* **EXERCISE OBJECTIVE**
What is wanted is the full listing, word for word, without its pictures.
◇ ◇ ◇ ◇ ◇ ◇ ◇
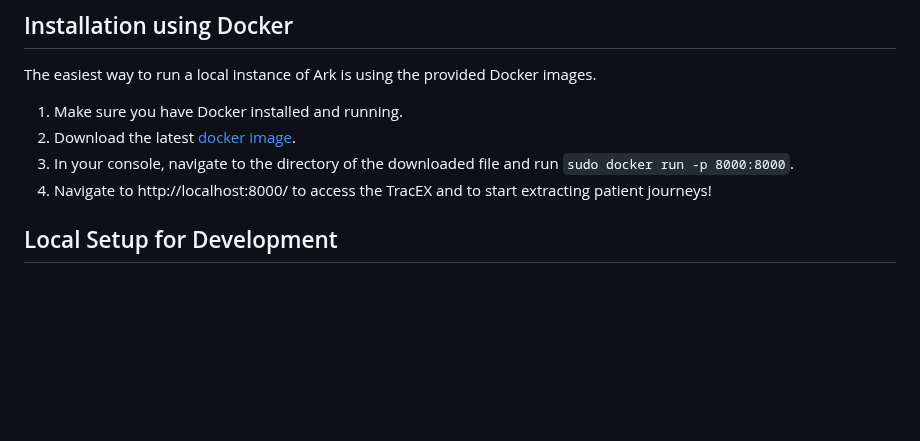
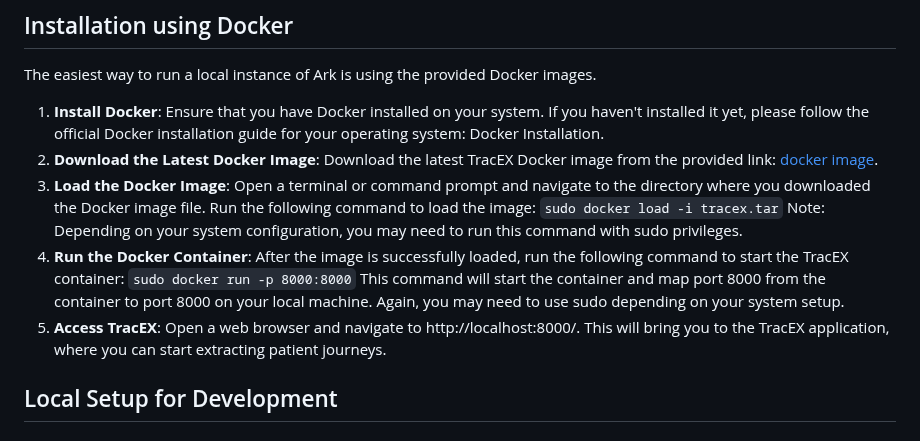
Before and after one commit to bptlab/TracEX, a Markdown page: README.md, the part around the change. Rendered like a GitHub page; blank space fills up the shorter version.

```diff
--- a/README.md
+++ b/README.md
@@ -19,10 +19,13 @@ This project was initiated and completed as part of the team's bachelor's degree
 ## Installation using Docker
 The easiest way to run a local instance of Ark is using the provided Docker images.
 
-1. Make sure you have Docker installed and running.
-1. Download the latest [docker image](...).
-1. In your console, navigate to the directory of the downloaded file and run `sudo docker run -p 8000:8000`.
-1. Navigate to http://localhost:8000/ to access the TracEX and to start extracting patient journeys!
+1. **Install Docker**: Ensure that you have Docker installed on your system. If you haven't installed it yet, please follow the official Docker installation guide for your operating system: Docker Installation.
+1. **Download the Latest Docker Image**: Download the latest TracEX Docker image from the provided link: [docker image](...).
+1. **Load the Docker Image**: Open a terminal or command prompt and navigate to the directory where you downloaded the Docker image file. Run the following command to load the image: `sudo docker load -i tracex.tar`
+Note: Depending on your system configuration, you may need to run this command with sudo privileges.
+1. **Run the Docker Container**: After the image is successfully loaded, run the following command to start the TracEX container: `sudo docker run -p 8000:8000`
+This command will start the container and map port 8000 from the container to port 8000 on your local machine. Again, you may need to use sudo depending on your system setup.
+1. **Access TracEX**: Open a web browser and navigate to http://localhost:8000/. This will bring you to the TracEX application, where you can start extracting patient journeys.
 
 ## Local Setup for Development
 
```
◇ ◇ ◇ ◇ ◇ ◇ ◇
* **TASK ANSWER**
Before and after one commit to bptlab/TracEX, a Markdown page: README.md, the part around the change. Rendered like a GitHub page; blank space fills up the shorter version.

```diff
--- a/README.md
+++ b/README.md
@@ -19,10 +19,13 @@ This project was initiated and completed as part of the team's bachelor's degree
 ## Installation using Docker
 The easiest way to run a local instance of Ark is using the provided Docker images.
 
-1. Make sure you have Docker installed and running.
-1. Download the latest [docker image](...).
-1. In your console, navigate to the directory of the downloaded file and run `sudo docker run -p 8000:8000`.
-1. Navigate to http://localhost:8000/ to access the TracEX and to start extracting patient journeys!
+1. **Install Docker**: Ensure that you have Docker installed on your system. If you haven't installed it yet, please follow the official Docker installation guide for your operating system: Docker Installation.
+1. **Download the Latest Docker Image**: Download the latest TracEX Docker image from the provided link: [docker image](...).
+1. **Load the Docker Image**: Open a terminal or command prompt and navigate to the directory where you downloaded the Docker image file. Run the following command to load the image: `sudo docker load -i tracex.tar`
+Note: Depending on your system configuration, you may need to run this command with sudo privileges.
+1. **Run the Docker Container**: After the image is successfully loaded, run the following command to start the TracEX container: `sudo docker run -p 8000:8000`
+This command will start the container and map port 8000 from the container to port 8000 on your local machine. Again, you may need to use sudo depending on your system setup.
+1. **Access TracEX**: Open a web browser and navigate to http://localhost:8000/. This will bring you to the TracEX application, where you can start extracting patient journeys.
 
 ## Local Setup for Development
 
```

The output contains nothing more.